Marketing departments have been working in silos for so long that this potentially toxic practice has become the norm. But keeping marketing functions distinct from one another--particularly when handling social outreach and email marketing--creates a disjointed experience for consumers and robs both parties of valuable insights.
Granted, email and social do a fine job on their own. The combination of the two, however, is far more powerful. To create a seamless customer experience throughout the purchase cycle, marketers need to combine email and social media marketing activities and insights. Not only should email marketing include hashtag campaigns, but social media posts should echo email content. Through consistent and complementary content, marketers will find their best brand advocates, which will lead to increased consumer engagement and drive sales.
Following are four reasons why brands need to combine their social media and email marketing activities:
1. Customer-managed relationships: No, that’s not a typo. Customer relationship management has gone the way of the dinosaur. Brands traditionally drive the relationship with their customers, but today’s consumer wants more autonomy in their relationship with brands. This has given rise to customer-managed relationships (CMR).

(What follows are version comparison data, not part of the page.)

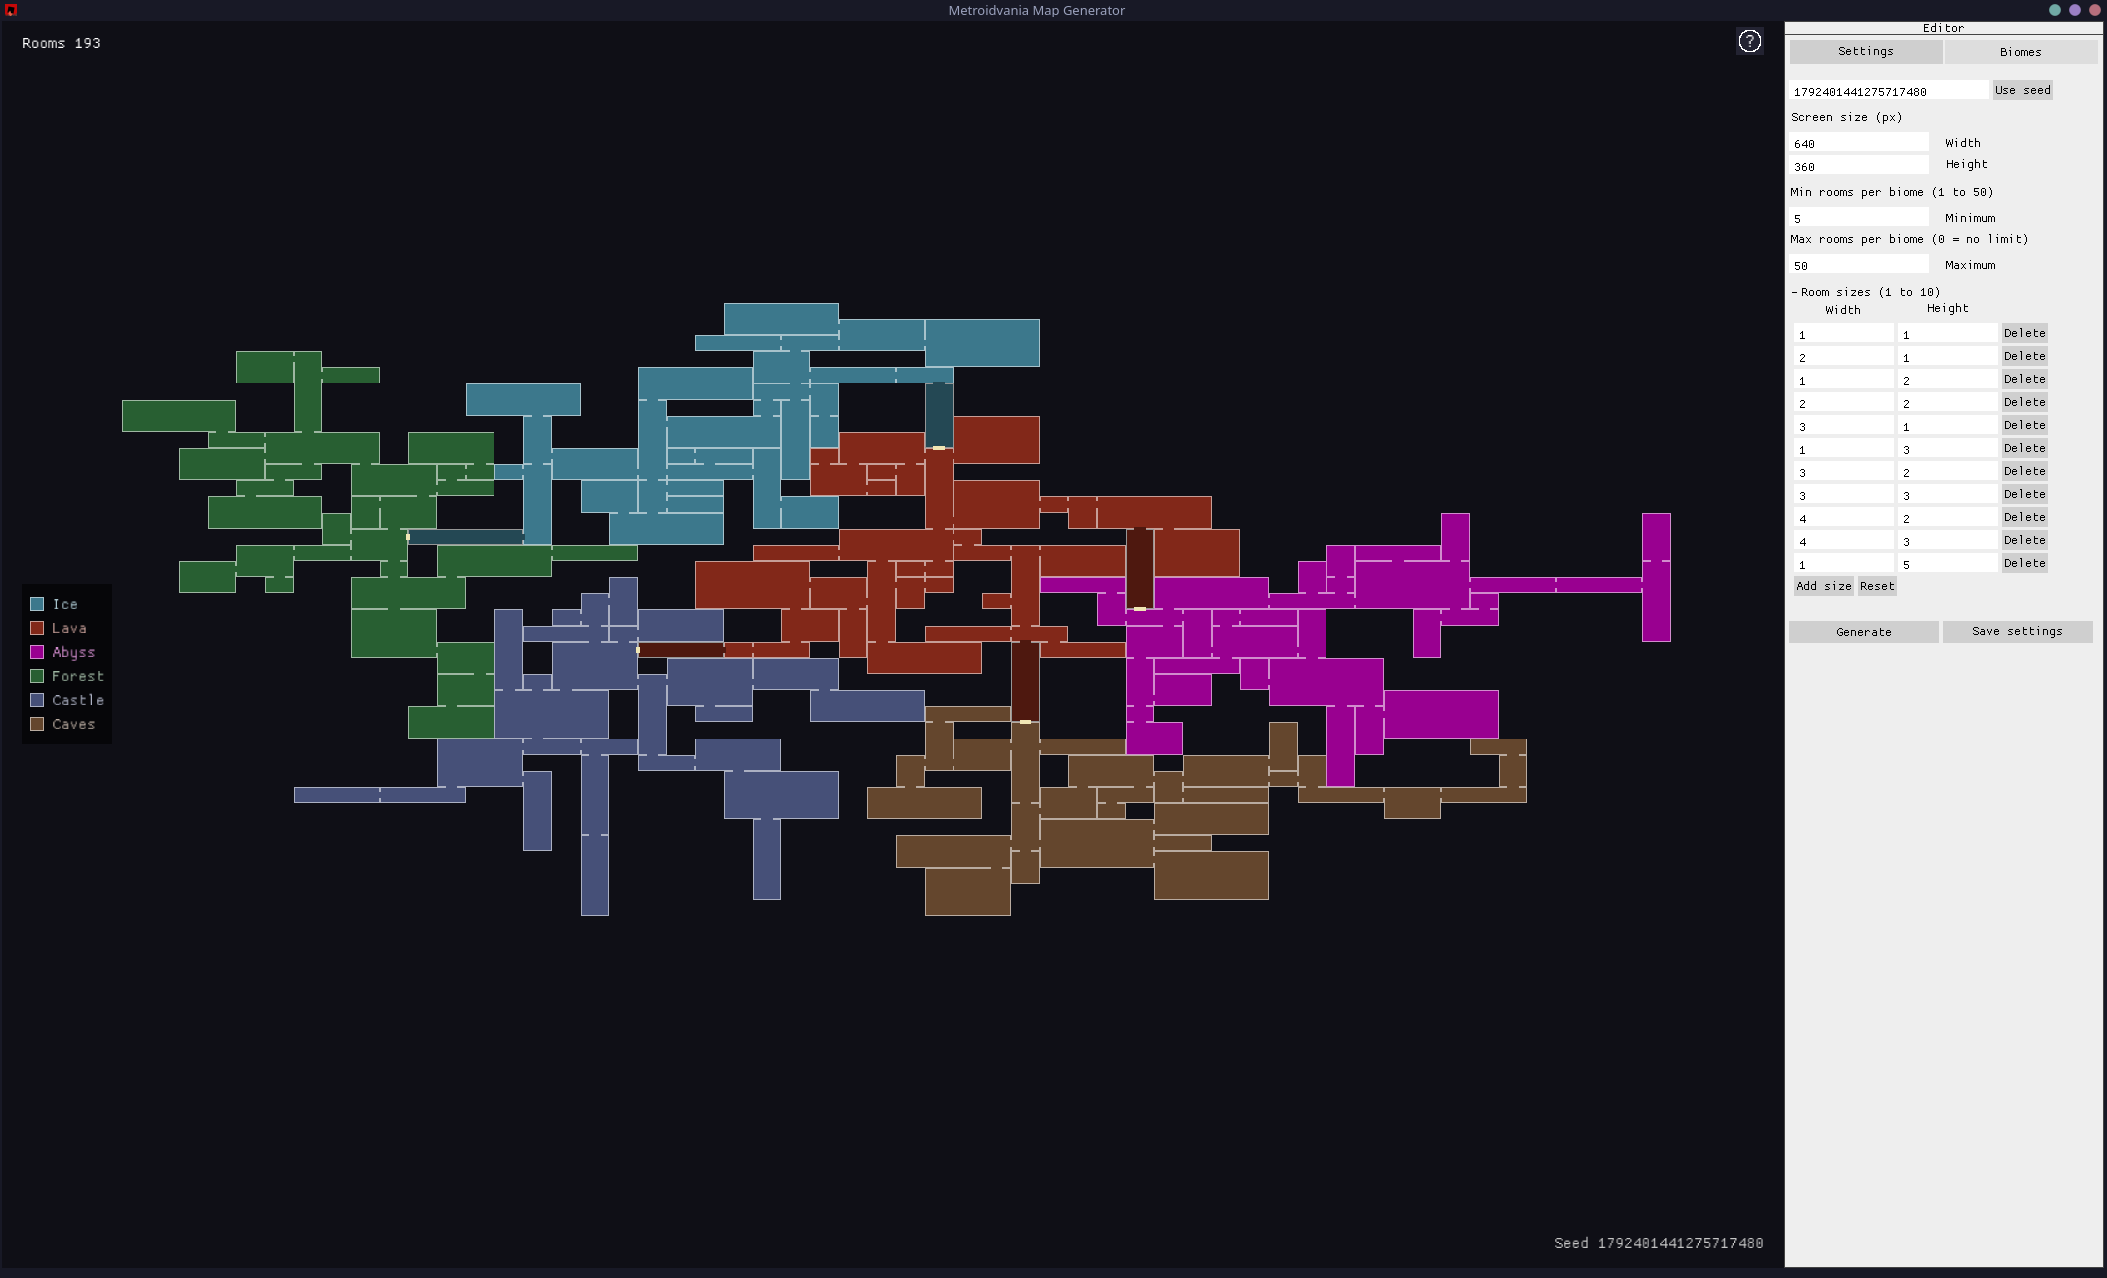
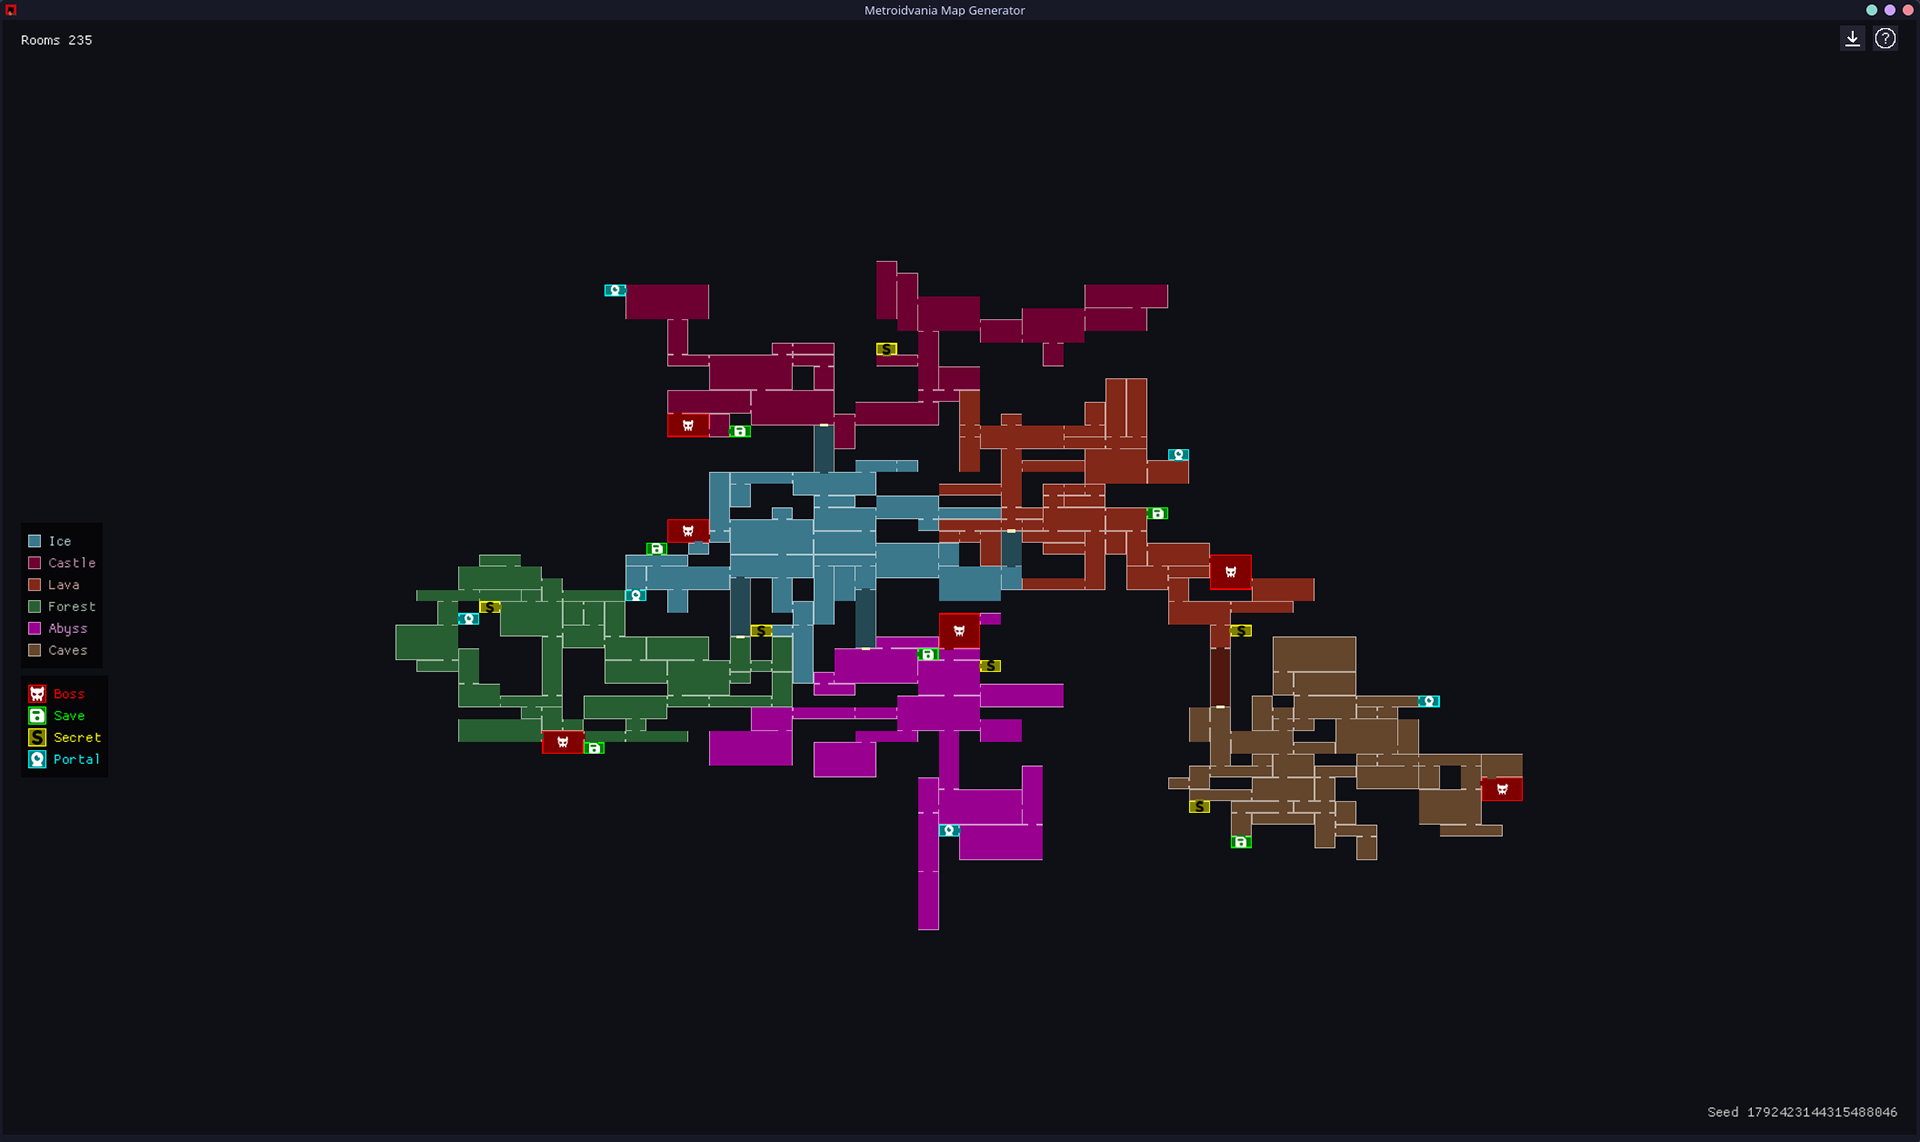
update readme and screenshot

diff --git a/README.md b/README.md
@@ -6,9 +6,9 @@ and save rooms, tune the generation from a built-in editor, and export the resul
 
 Built with Rust and [macroquad](https://github.com/not-fl3/macroquad).
 
-![Screenshot](docs/screenshot.png)
-
-![Screenshot](docs/screenshot_2.png)
+[![Screenshot 1](docs/screenshot-miniature.png)](docs/screenshot.png)
+[![Screenshot 2](docs/screenshot-2-miniature.png)](docs/screenshot-2.png)
+[![Screenshot 3](docs/screenshot-3-miniature.png)](docs/screenshot-3.png)
 
 ## Features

We see CMR at work when social media and email marketing work together. For example, a consumer receives a coupon via email from one of her favorite brands. When that consumer shares the email on social media, her friends see the email and might click on the post to view the coupon. If a friend then uses the coupon or subscribes to the brand’s email list, it would be a win for the brand’s marketing team. The brand did not have a relationship with the second consumer before, but because the first consumer managed the relationship, they introduced the second consumer to the brand.
Takeaway: When email and social media work together, brands empower their current customers to share brand content with their networks, thus helping brands reach new consumers.
2. Alternative to ads: Social ads allow for easy targeting and are often cheap. Despite this, they don’t always reach the right audience. When that happens, these ads can quickly become expensive.
When fans of brands share offers and other content they receive via email, brands know they are reaching their true target audience. This is because social media users are cautious of sharing brand content on social media lest their friends to consider them spammers. When consumers do share, they are confident that the content is relevant to their followers. Therefore, brands can be confident as well.
Social ads have their place in marketing. Many brands have experienced great success with social ads, but the combination of email and social media provides an alternative.
Takeaway: Combining email and social media efforts empowers consumers to push content via their own feeds.
3. Email acquisition engine: Marketers are always looking for innovative, new ways to capture email addresses for new subscribers. When social media and email efforts collide, marketers benefit. The example discussed in “CMR” explains how email acquisition happens on social media. When someone clicks on brand content via a friend’s social media post, he can choose to join the brand’s mailing list.
This starts a cyclical process. The additional consumer will start receiving brand email, and he might choose to post some messages on social media. When his friends see, they click and purchase. This means more engagement and sales for brands.
Takeaway: When consumers share engaging brand content on social media, it introduces brands to a new group of consumers.
4. Increased engagement: Again, marketers are always seeking new methods for increasing consumer engagement for digital campaigns. For digital, engagement is often the metric of choice.
Consumers are unlikely to spontaneously post about their recent purchase from a brand. However, cool, interesting, useful email content gives consumers something to share on social media about their favorite brands.
For example, food companies such as Kraft often share recipes via email, which moms or foodies are likely to share on Facebook or Pinterest. Clothing retailers such as Banana Republic often send email messages with different ways to wear new items. Again, this content is social media-friendly and provides value beyond pushing consumers toward and immediate purchase.
Takeaway: Brands looking to increase social engagement should send shareable content via email.
Marketers are used to dealing with interdepartmental silos, but they need to examine how all areas of the marketing department work together. Silos prevent all functionalities from being as powerful as possible, but this is particularly true for email and social media. When the two popular efforts combine, brands identify their best brand advocates. Through joint social-email efforts, brands will benefit from increased customer engagement, more loyal customers and increased sales.